▶ WORK ITEM
Word for word, write the lines below out again, with no pictures.
━━━━━ DATA IN THIS EXERCISE
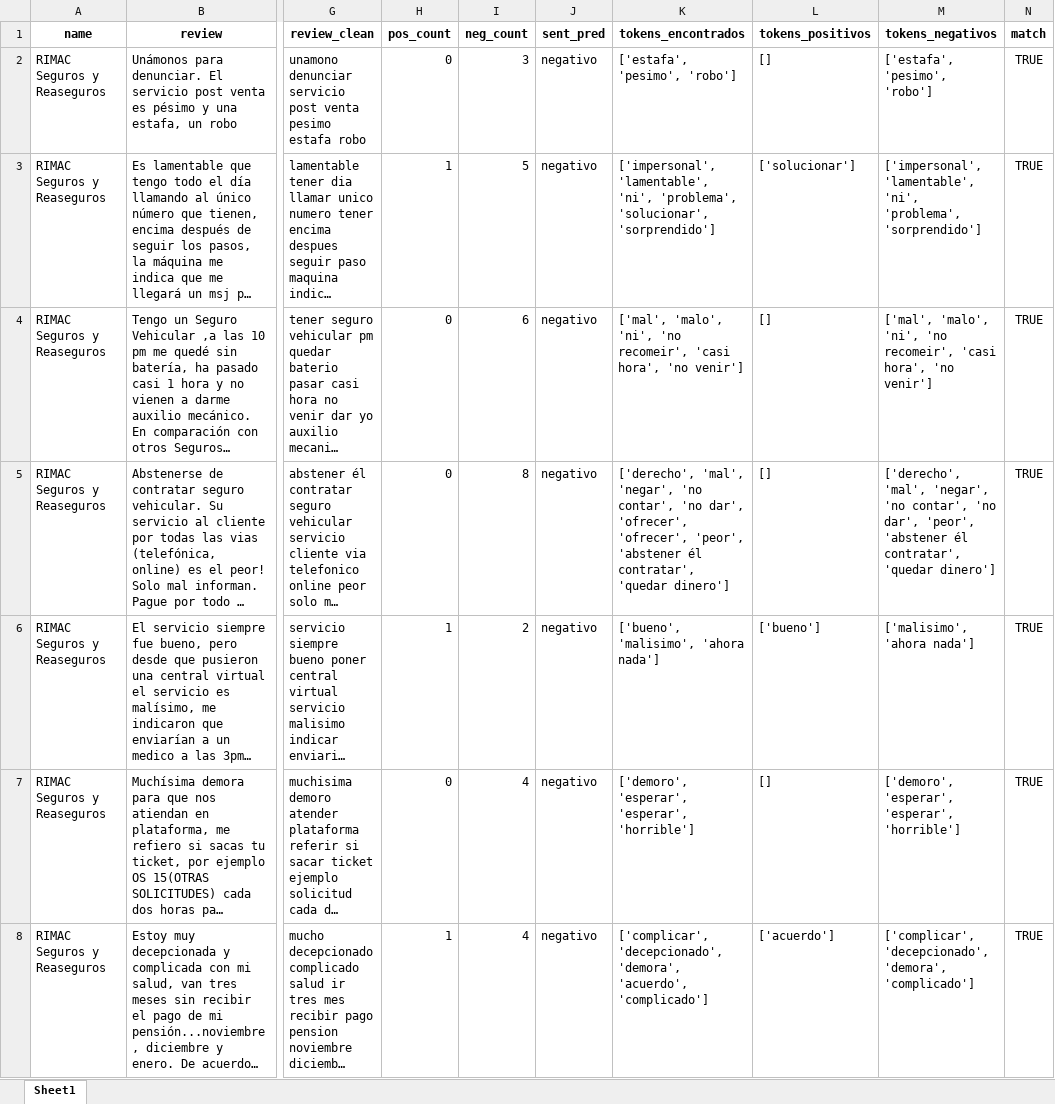
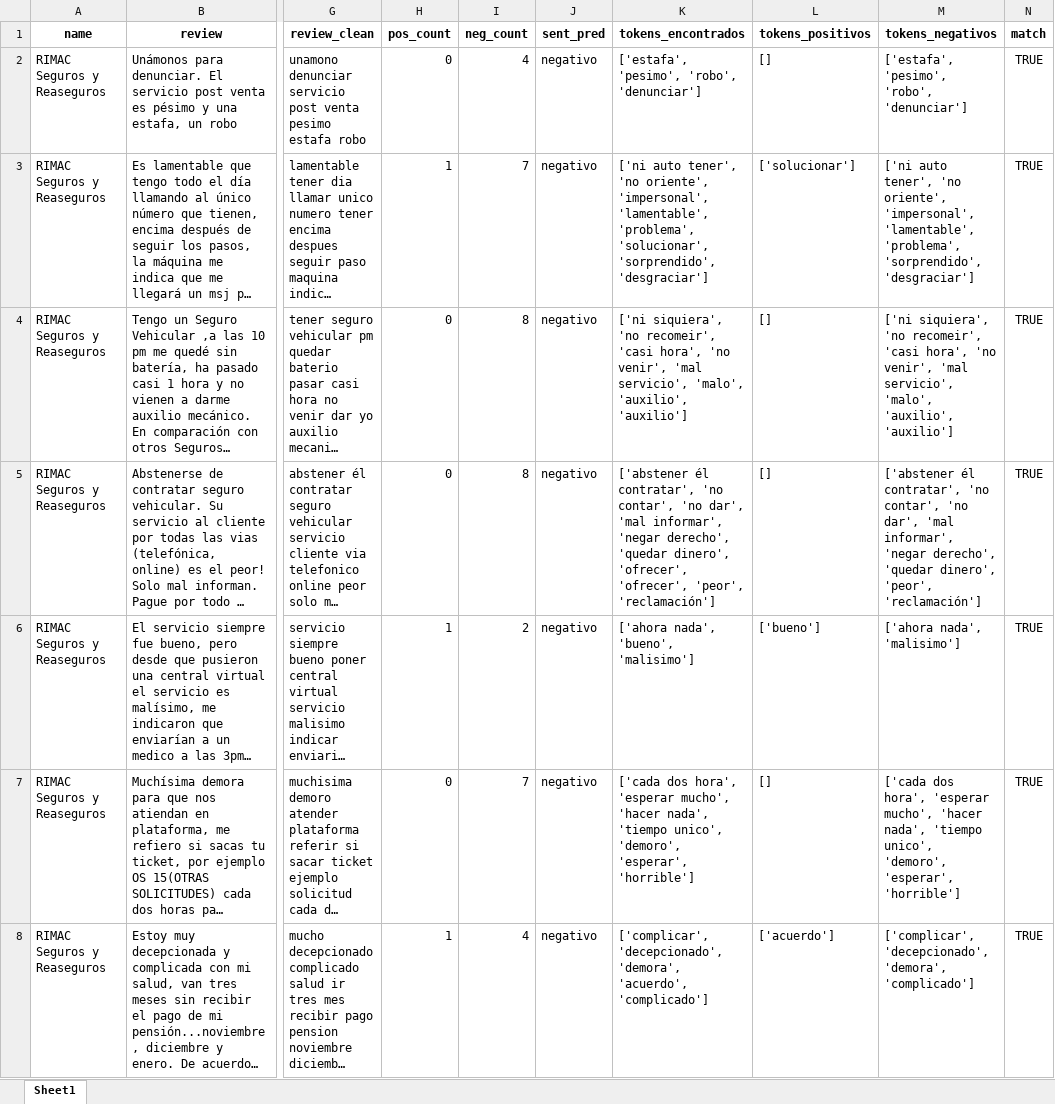
Before and after one commit to jatmnk9/Thesis_project_QuispeCabello_Sanchez_Wong, an Excel workbook: REVISAR.xlsx, sheet Sheet1, drawn as a sheet; only a part is shown, gaps mark what is left out; long unchanged cells end in …; values as stored, in another font and other column widths than the file's, no borders; the diff covers the shown part only; the diff names each change by its address in the sheet, - before the commit and + after, or states it on an @@ line.

```diff
--- a/REVISAR.xlsx (sheet Sheet1)
+++ b/REVISAR.xlsx (sheet Sheet1)
-I2 (neg_count): 3
+I2 (neg_count): 4
-K2 (tokens_encontrados): ['estafa', 'pesimo', 'robo']
+K2 (tokens_encontrados): ['estafa', 'pesimo', 'robo', 'denunciar']
-M2 (tokens_negativos): ['estafa', 'pesimo', 'robo']
+M2 (tokens_negativos): ['estafa', 'pesimo', 'robo', 'denunciar']
-I3 (neg_count): 5
+I3 (neg_count): 7
-K3 (tokens_encontrados): ['impersonal', 'lamentable', 'ni', 'problema', 'solucionar', 'sorprendido']
+K3 (tokens_encontrados): ['ni auto tener', 'no oriente', 'impersonal', 'lamentable', 'problema', 'solucionar', 'sorprendido', 'desgraciar']
-M3 (tokens_negativos): ['impersonal', 'lamentable', 'ni', 'problema', 'sorprendido']
+M3 (tokens_negativos): ['ni auto tener', 'no oriente', 'impersonal', 'lamentable', 'problema', 'sorprendido', 'desgraciar']
-I4 (neg_count): 6
+I4 (neg_count): 8
-K4 (tokens_encontrados): ['mal', 'malo', 'ni', 'no recomeir', 'casi hora', 'no venir']
+K4 (tokens_encontrados): ['ni siquiera', 'no recomeir', 'casi hora', 'no venir', 'mal servicio', 'malo', 'auxilio', 'auxilio']
-M4 (tokens_negativos): ['mal', 'malo', 'ni', 'no recomeir', 'casi hora', 'no venir']
+M4 (tokens_negativos): ['ni siquiera', 'no recomeir', 'casi hora', 'no venir', 'mal servicio', 'malo', 'auxilio', 'auxilio']
-K5 (tokens_encontrados): ['derecho', 'mal', 'negar', 'no contar', 'no dar', 'ofrecer', 'ofrecer', 'peor', 'abstener él contratar', 'quedar dinero']
+K5 (tokens_encontrados): ['abstener él contratar', 'no contar', 'no dar', 'mal informar', 'negar derecho', 'quedar dinero', 'ofrecer', 'ofrecer', 'peor', 'reclamación']
-M5 (tokens_negativos): ['derecho', 'mal', 'negar', 'no contar', 'no dar', 'peor', 'abstener él contratar', 'quedar dinero']
+M5 (tokens_negativos): ['abstener él contratar', 'no contar', 'no dar', 'mal informar', 'negar derecho', 'quedar dinero', 'peor', 'reclamación']
-K6 (tokens_encontrados): ['bueno', 'malisimo', 'ahora nada']
+K6 (tokens_encontrados): ['ahora nada', 'bueno', 'malisimo']
-M6 (tokens_negativos): ['malisimo', 'ahora nada']
+M6 (tokens_negativos): ['ahora nada', 'malisimo']
-I7 (neg_count): 4
+I7 (neg_count): 7
-K7 (tokens_encontrados): ['demoro', 'esperar', 'esperar', 'horrible']
+K7 (tokens_encontrados): ['cada dos hora', 'esperar mucho', 'hacer nada', 'tiempo unico', 'demoro', 'esperar', 'horrible']
-M7 (tokens_negativos): ['demoro', 'esperar', 'esperar', 'horrible']
+M7 (tokens_negativos): ['cada dos hora', 'esperar mucho', 'hacer nada', 'tiempo unico', 'demoro', 'esperar', 'horrible']
```
Also changed, not shown: 6 removed rows, 954 edited cells and cell formats elsewhere in this sheet, Lexicon.xlsx, reviews_test.xlsx, 3 other files.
━━━━━━━━━━
▶ ANSWER BELOW
Before and after one commit to jatmnk9/Thesis_project_QuispeCabello_Sanchez_Wong, an Excel workbook: REVISAR.xlsx, sheet Sheet1, drawn as a sheet; only a part is shown, gaps mark what is left out; long unchanged cells end in …; values as stored, in another font and other column widths than the file's, no borders; the diff covers the shown part only; the diff names each change by its address in the sheet, - before the commit and + after, or states it on an @@ line.

```diff
--- a/REVISAR.xlsx (sheet Sheet1)
+++ b/REVISAR.xlsx (sheet Sheet1)
-I2 (neg_count): 3
+I2 (neg_count): 4
-K2 (tokens_encontrados): ['estafa', 'pesimo', 'robo']
+K2 (tokens_encontrados): ['estafa', 'pesimo', 'robo', 'denunciar']
-M2 (tokens_negativos): ['estafa', 'pesimo', 'robo']
+M2 (tokens_negativos): ['estafa', 'pesimo', 'robo', 'denunciar']
-I3 (neg_count): 5
+I3 (neg_count): 7
-K3 (tokens_encontrados): ['impersonal', 'lamentable', 'ni', 'problema', 'solucionar', 'sorprendido']
+K3 (tokens_encontrados): ['ni auto tener', 'no oriente', 'impersonal', 'lamentable', 'problema', 'solucionar', 'sorprendido', 'desgraciar']
-M3 (tokens_negativos): ['impersonal', 'lamentable', 'ni', 'problema', 'sorprendido']
+M3 (tokens_negativos): ['ni auto tener', 'no oriente', 'impersonal', 'lamentable', 'problema', 'sorprendido', 'desgraciar']
-I4 (neg_count): 6
+I4 (neg_count): 8
-K4 (tokens_encontrados): ['mal', 'malo', 'ni', 'no recomeir', 'casi hora', 'no venir']
+K4 (tokens_encontrados): ['ni siquiera', 'no recomeir', 'casi hora', 'no venir', 'mal servicio', 'malo', 'auxilio', 'auxilio']
-M4 (tokens_negativos): ['mal', 'malo', 'ni', 'no recomeir', 'casi hora', 'no venir']
+M4 (tokens_negativos): ['ni siquiera', 'no recomeir', 'casi hora', 'no venir', 'mal servicio', 'malo', 'auxilio', 'auxilio']
-K5 (tokens_encontrados): ['derecho', 'mal', 'negar', 'no contar', 'no dar', 'ofrecer', 'ofrecer', 'peor', 'abstener él contratar', 'quedar dinero']
+K5 (tokens_encontrados): ['abstener él contratar', 'no contar', 'no dar', 'mal informar', 'negar derecho', 'quedar dinero', 'ofrecer', 'ofrecer', 'peor', 'reclamación']
-M5 (tokens_negativos): ['derecho', 'mal', 'negar', 'no contar', 'no dar', 'peor', 'abstener él contratar', 'quedar dinero']
+M5 (tokens_negativos): ['abstener él contratar', 'no contar', 'no dar', 'mal informar', 'negar derecho', 'quedar dinero', 'peor', 'reclamación']
-K6 (tokens_encontrados): ['bueno', 'malisimo', 'ahora nada']
+K6 (tokens_encontrados): ['ahora nada', 'bueno', 'malisimo']
-M6 (tokens_negativos): ['malisimo', 'ahora nada']
+M6 (tokens_negativos): ['ahora nada', 'malisimo']
-I7 (neg_count): 4
+I7 (neg_count): 7
-K7 (tokens_encontrados): ['demoro', 'esperar', 'esperar', 'horrible']
+K7 (tokens_encontrados): ['cada dos hora', 'esperar mucho', 'hacer nada', 'tiempo unico', 'demoro', 'esperar', 'horrible']
-M7 (tokens_negativos): ['demoro', 'esperar', 'esperar', 'horrible']
+M7 (tokens_negativos): ['cada dos hora', 'esperar mucho', 'hacer nada', 'tiempo unico', 'demoro', 'esperar', 'horrible']
```
Also changed, not shown: 6 removed rows, 954 edited cells and cell formats elsewhere in this sheet, Lexicon.xlsx, reviews_test.xlsx, 3 other files.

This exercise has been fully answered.